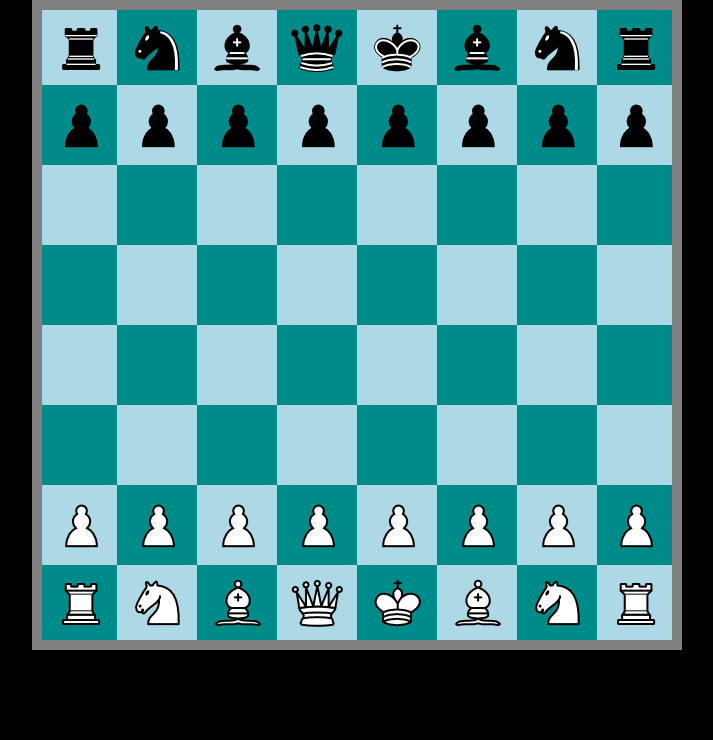
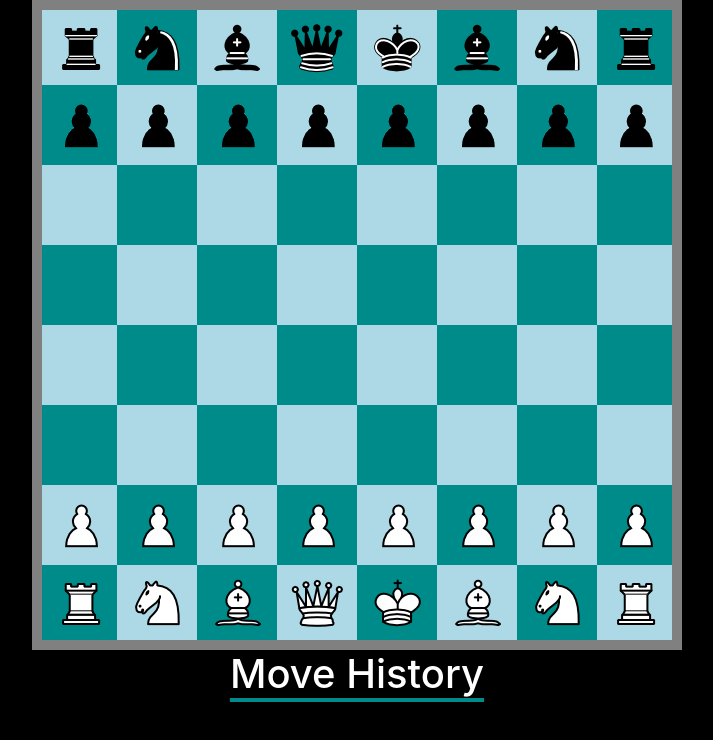
Before and after one commit to gray1273/ChessGame, a plain HTML site: page index.html in a window 1280 px wide. Shown: the whole page, without its empty margins (283-996 px from the left). Drawn offline with nearby package versions, Linux system fonts and the light colour scheme.

Commit message:
added header

```diff
--- a/index.html
+++ b/index.html
@@ -26,8 +26,9 @@
   <script src="./runner.js"></script>
 
 </body>
+<h1>Move History</h1>
+<p id = "lastMoves">
 
-<p id = "lastMoves">
   <link rel="stylesheet" href="./style.css">
 
 </p>
--- a/style.css
+++ b/style.css
@@ -96,3 +96,13 @@ p {
 	color: white;
 
 }
+h1{
+	margin-left: auto;
+	margin-right: auto;
+	white-space: pre-line;
+	text-align: center;
+	color: white;
+	text-decoration: underline;
+	text-underline-offset: .25em;
+	text-decoration-color: darkcyan;
+}
```
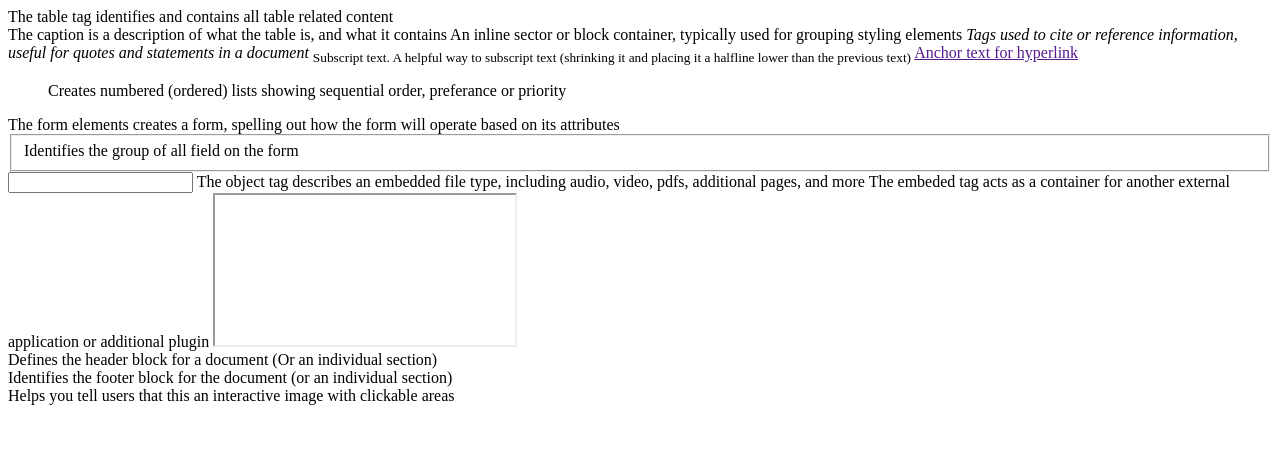
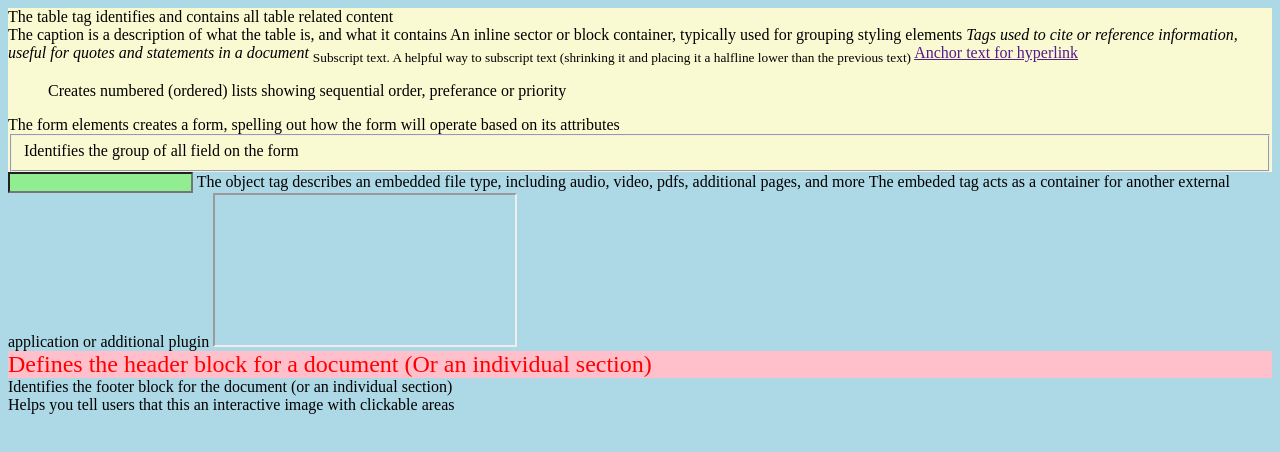
Before and after one commit to nicolebarnett/litolkyet, a plain HTML site: page index.html in a window 1280 px wide. Drawn offline with Linux system fonts and the light colour scheme.

Commit message:
started some colours

```diff
--- a/index.css
+++ b/index.css
@@ -0,0 +1,17 @@
+table {
+    color: red;
+}
+body {
+   background:lightblue;
+}
+header {
+    color:red;
+    font-size:24px;
+    background-color:Pink;
+}
+input {
+    background-color: lightgreen;
+}
+.Group1 {
+    background-color:lightgoldenrodyellow;
+}
--- a/index.html
+++ b/index.html
@@ -15,6 +15,7 @@
         <!--[if lt IE 7]>
             <p class="browsehappy">You are using an <strong>outdated</strong> browser. Please <a href="#">upgrade your browser</a> to improve your experience.</p>
         <![endif]-->
+        <div class="Group1">
         <table>The table tag identifies and contains all table related content</table>
         <caption>The caption is a description of what the table is, and what it contains</caption>
         <span>An inline sector or block container, typically used for grouping styling elements</span>
@@ -24,11 +25,13 @@
         <ol>Creates numbered (ordered) lists showing sequential order, preferance or priority</ol>
         <form>The form elements creates a form, spelling out how the form will operate based on its attributes</form>
         <fieldset>Identifies the group of all field on the form</fieldset>
+        </div>
+
         <input /><!--"The form input attribute defines the type of field infomration to recieve from a user"-->
         <object>The object tag describes an embedded file type, including audio, video, pdfs, additional pages, and more</object>
         <embed>The embeded tag acts as a container for another external application or additional plugin</embed>
         <param><!--Appending extra parameters help you customize the iframe content-->
-        <iframe>Containe an inline frame that allows you to embed external infomration to an existing document</iframe>
+        <iframe>Contains an inline frame that allows you to embed external infomration to an existing document</iframe>
         <header>Defines the header block for a document (Or an individual section)</header>
         <footer>Identifies the footer block for the document (or an individual section)</footer>
         <title>The title tag is the title for that page, useful for both search engines and users (Showing up in the browsers title bar)</title>
```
------
[What is required]
Every record should come back exactly as it is, though none of the pictures should.

[Finished task]
Before and after one commit to gray1273/ChessGame, a plain HTML site: page index.html in a window 1280 px wide. Shown: the whole page, without its empty margins (283-996 px from the left). Drawn offline with nearby package versions, Linux system fonts and the light colour scheme.

Commit message:
added header

```diff
--- a/index.html
+++ b/index.html
@@ -26,8 +26,9 @@
   <script src="./runner.js"></script>
 
 </body>
+<h1>Move History</h1>
+<p id = "lastMoves">
 
-<p id = "lastMoves">
   <link rel="stylesheet" href="./style.css">
 
 </p>
--- a/style.css
+++ b/style.css
@@ -96,3 +96,13 @@ p {
 	color: white;
 
 }
+h1{
+	margin-left: auto;
+	margin-right: auto;
+	white-space: pre-line;
+	text-align: center;
+	color: white;
+	text-decoration: underline;
+	text-underline-offset: .25em;
+	text-decoration-color: darkcyan;
+}
```
Before and after one commit to nicolebarnett/litolkyet, a plain HTML site: page index.html in a window 1280 px wide. Drawn offline with Linux system fonts and the light colour scheme.

Commit message:
started some colours

```diff
--- a/index.css
+++ b/index.css
@@ -0,0 +1,17 @@
+table {
+    color: red;
+}
+body {
+   background:lightblue;
+}
+header {
+    color:red;
+    font-size:24px;
+    background-color:Pink;
+}
+input {
+    background-color: lightgreen;
+}
+.Group1 {
+    background-color:lightgoldenrodyellow;
+}
--- a/index.html
+++ b/index.html
@@ -15,6 +15,7 @@
         <!--[if lt IE 7]>
             <p class="browsehappy">You are using an <strong>outdated</strong> browser. Please <a href="#">upgrade your browser</a> to improve your experience.</p>
         <![endif]-->
+        <div class="Group1">
         <table>The table tag identifies and contains all table related content</table>
         <caption>The caption is a description of what the table is, and what it contains</caption>
         <span>An inline sector or block container, typically used for grouping styling elements</span>
@@ -24,11 +25,13 @@
         <ol>Creates numbered (ordered) lists showing sequential order, preferance or priority</ol>
         <form>The form elements creates a form, spelling out how the form will operate based on its attributes</form>
         <fieldset>Identifies the group of all field on the form</fieldset>
+        </div>
+
         <input /><!--"The form input attribute defines the type of field infomration to recieve from a user"-->
         <object>The object tag describes an embedded file type, including audio, video, pdfs, additional pages, and more</object>
         <embed>The embeded tag acts as a container for another external application or additional plugin</embed>
         <param><!--Appending extra parameters help you customize the iframe content-->
-        <iframe>Containe an inline frame that allows you to embed external infomration to an existing document</iframe>
+        <iframe>Contains an inline frame that allows you to embed external infomration to an existing document</iframe>
         <header>Defines the header block for a document (Or an individual section)</header>
         <footer>Identifies the footer block for the document (or an individual section)</footer>
         <title>The title tag is the title for that page, useful for both search engines and users (Showing up in the browsers title bar)</title>
```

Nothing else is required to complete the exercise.